- Opening Delimiter -
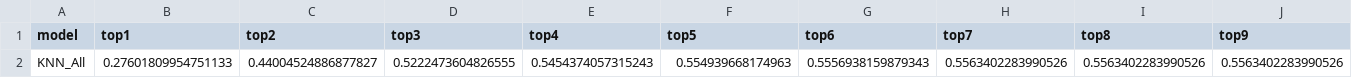
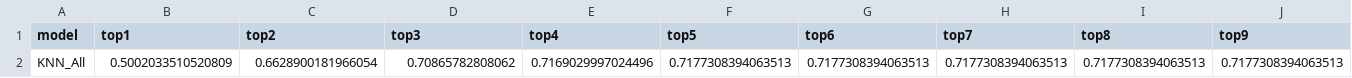
Before and after one commit to NunoGui/TESE, a CSV file: tese/main/results/mrr_knn.csv, drawn as a sheet; only a part is shown; removed rows and columns are numbered as before the commit, all else as after; rows hold the shown columns only; the diff names each change by its address in the sheet, - before the commit and + after, or states it on an @@ line.

```diff
--- a/tese/main/results/mrr_knn.csv
+++ b/tese/main/results/mrr_knn.csv
-row 2: KNN_All | 0.27601809954751133 | 0.44004524886877827 | 0.5222473604826555 | 0.5454374057315243 | 0.554939668174963 | 0.5556938159879343 | 0.5563402283990526 | 0.5563402283990526 | 0.5563402283990526
+row 2: KNN_All | 0.5002033510520809 | 0.6628900181966054 | 0.70865782808062 | 0.7169029997024496 | 0.7177308394063513 | 0.7177308394063513 | 0.7177308394063513 | 0.7177308394063513 | 0.7177308394063513
```
Also changed, not shown: tese/main/results/f1_knn.csv, tese/main/results/f1_lightgcn.csv, 16 other files.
- Closing Delimiter -
◆ **Problem to solve**:
Please set the data above down exactly, with the pictures removed.

◆ **Result of the task**:
Before and after one commit to NunoGui/TESE, a CSV file: tese/main/results/mrr_knn.csv, drawn as a sheet; only a part is shown; removed rows and columns are numbered as before the commit, all else as after; rows hold the shown columns only; the diff names each change by its address in the sheet, - before the commit and + after, or states it on an @@ line.

```diff
--- a/tese/main/results/mrr_knn.csv
+++ b/tese/main/results/mrr_knn.csv
-row 2: KNN_All | 0.27601809954751133 | 0.44004524886877827 | 0.5222473604826555 | 0.5454374057315243 | 0.554939668174963 | 0.5556938159879343 | 0.5563402283990526 | 0.5563402283990526 | 0.5563402283990526
+row 2: KNN_All | 0.5002033510520809 | 0.6628900181966054 | 0.70865782808062 | 0.7169029997024496 | 0.7177308394063513 | 0.7177308394063513 | 0.7177308394063513 | 0.7177308394063513 | 0.7177308394063513
```
Also changed, not shown: tese/main/results/f1_knn.csv, tese/main/results/f1_lightgcn.csv, 16 other files.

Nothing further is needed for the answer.